More recently, a decision of the United States District of Massachusetts supports the proposition that a prospective employer violates section 4311(a) when it denies an individual initial hiring based on “lack of immediate availability” if military service was the reason for the lack of immediate availability. See McLain v. City of Somerville, 424 F. Supp. 2d 329 (D. Mass. 2006). Refusing to consider Mr. Smith’s 2009 application for federal employment through CC was a clear and egregious violation of section 4311(a).
I would argue that Mr. Smith should not have had to apply to CC in the summer of 2009. There was no need to trouble Smith with this matter while he was in combat. CC should have “deemed” that Smith had applied. It could have considered his qualifications based on his record, and offered him the federal position.

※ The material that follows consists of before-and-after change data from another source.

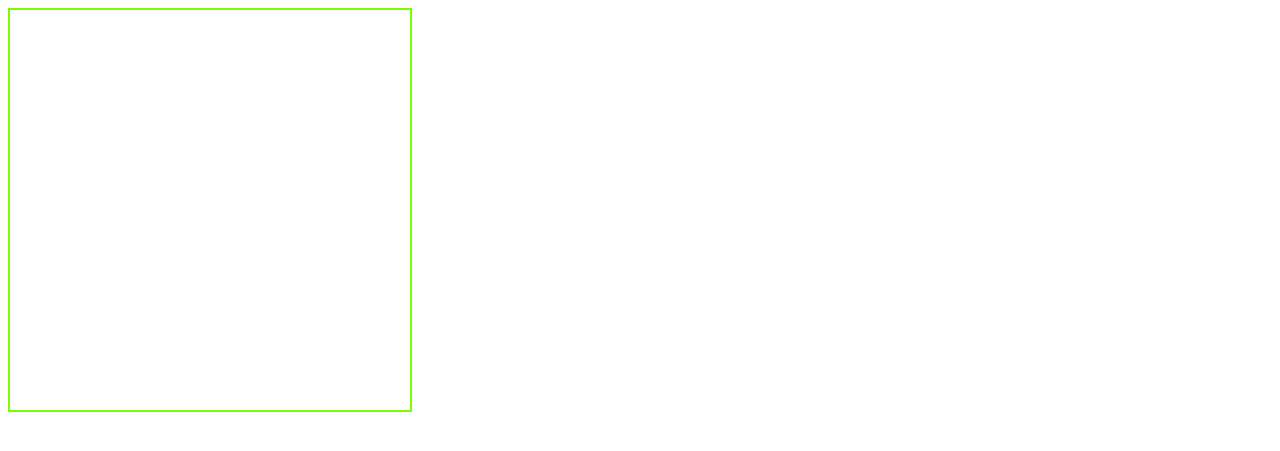
Repository: xzm1997/huntjob
Page: 面试/常见问题/practice/practice_2.html
The author's editor kept a copy of each file at every save. The page is drawn from the files as they stood at one save, then again after the next save.
The browser window is 1280 px wide. The pictures show the whole page.

Above is the page before, as saved 2022-06-14 09:25:13.

### 面试/常见问题/practice/practice_2.html
<!DOCTYPE html>
<html lang="en">
<head>
    <meta charset="UTF-8">
    <meta http-equiv="X-UA-Compatible" content="IE=edge">
    <meta name="viewport" content="width=device-width, initial-scale=1.0">
    <title>垂直水平居中</title>
    <style>
        .wp {
            width: 400px;
            height: 400px;
            border: solid lawngreen 2px;
            display: flex;
            justify-content: center;
            align-items: center;
        }
    </style>
</head>
<body>
    <div class="wp">
        <div class="box"></div>
    </div>
</body>
</html>

After the next save:
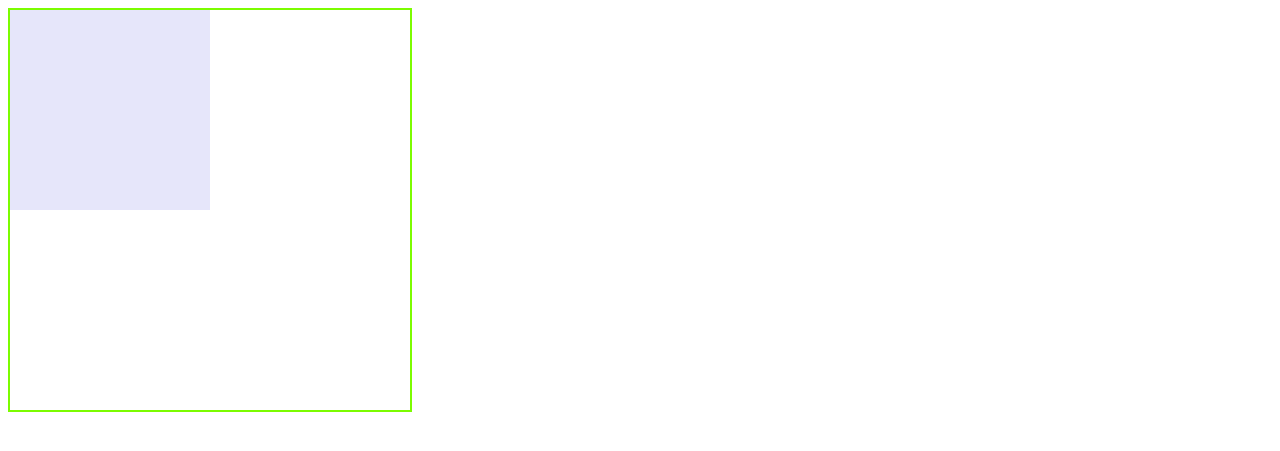
Saved 9 s later.
--- a/面试/常见问题/practice/practice_2.html
+++ b/面试/常见问题/practice/practice_2.html
@@ -10,9 +10,12 @@
             width: 400px;
             height: 400px;
             border: solid lawngreen 2px;
-            display: flex;
-            justify-content: center;
-            align-items: center;
+            position: relative;
+        }
+        .box {
+            width: 200px;
+            height: 200px;
+            background: lavender;
         }
     </style>
 </head>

If upon his return from active duty Smith had declined the offer that would not have been a major problem for CC. In this case, however, that argument is moot and unnecessary, because Smith did in fact submit a proper and timely application from Iraq.
DOD entities must be model employers in USERRA compliance.
USERRA’s very first section expresses the “sense of Congress that the Federal Government should be a model employer in carrying out the provisions of this chapter.” 38 U.S.C. 4301(b). As a component of the Department of Defense (DOD), CC should especially strive for “model employer” status, because DOD is the principal beneficiary of USERRA.
Through its National Committee for Employer Support of the Guard and Reserve (ESGR), DOD is the principal proponent of the “gospel of employer support”—that civilian employers (federal, state, local, and private sector) should go above and beyond the requirements of USERRA in supporting employees who are National Guard or Reserve members. “Do as I say and not as I do” has always been a losing argument. It is essential that all DOD organizations, including CC, comply with USERRA willingly and cheerfully. Moreover, let the record reflect that the mission of CC is to administer theReserve Officers Training Corps.
 Under these circumstances, one can argue that CC is the “successor in interest” to COMTEK and inherited COMTEK’s reemployment obligations, with respect to COMTEK employees like Smith who were away from their COMTEK jobs for military service at the time CC terminated the COMTEK contract and offered COMTEK employees the opportunity to apply for CC civil service positions. In the Smith case, we need not make that argument, because Smith did in fact make a proper and timely application for a CC position in the summer of 2009, despite the fact that he was on active duty in Iraq at the time. A stronger argument for Smith is that CC violated section 4311(a) of USERRA by rejecting his 2009 employment application.
If you have questions, suggestions, or comments, please contact Captain Samuel F. Wright, JAGC, USN (Ret.) (Director of the Servicemembers’ Law Center) at email@example.com or 800-809-9448, ext. 730.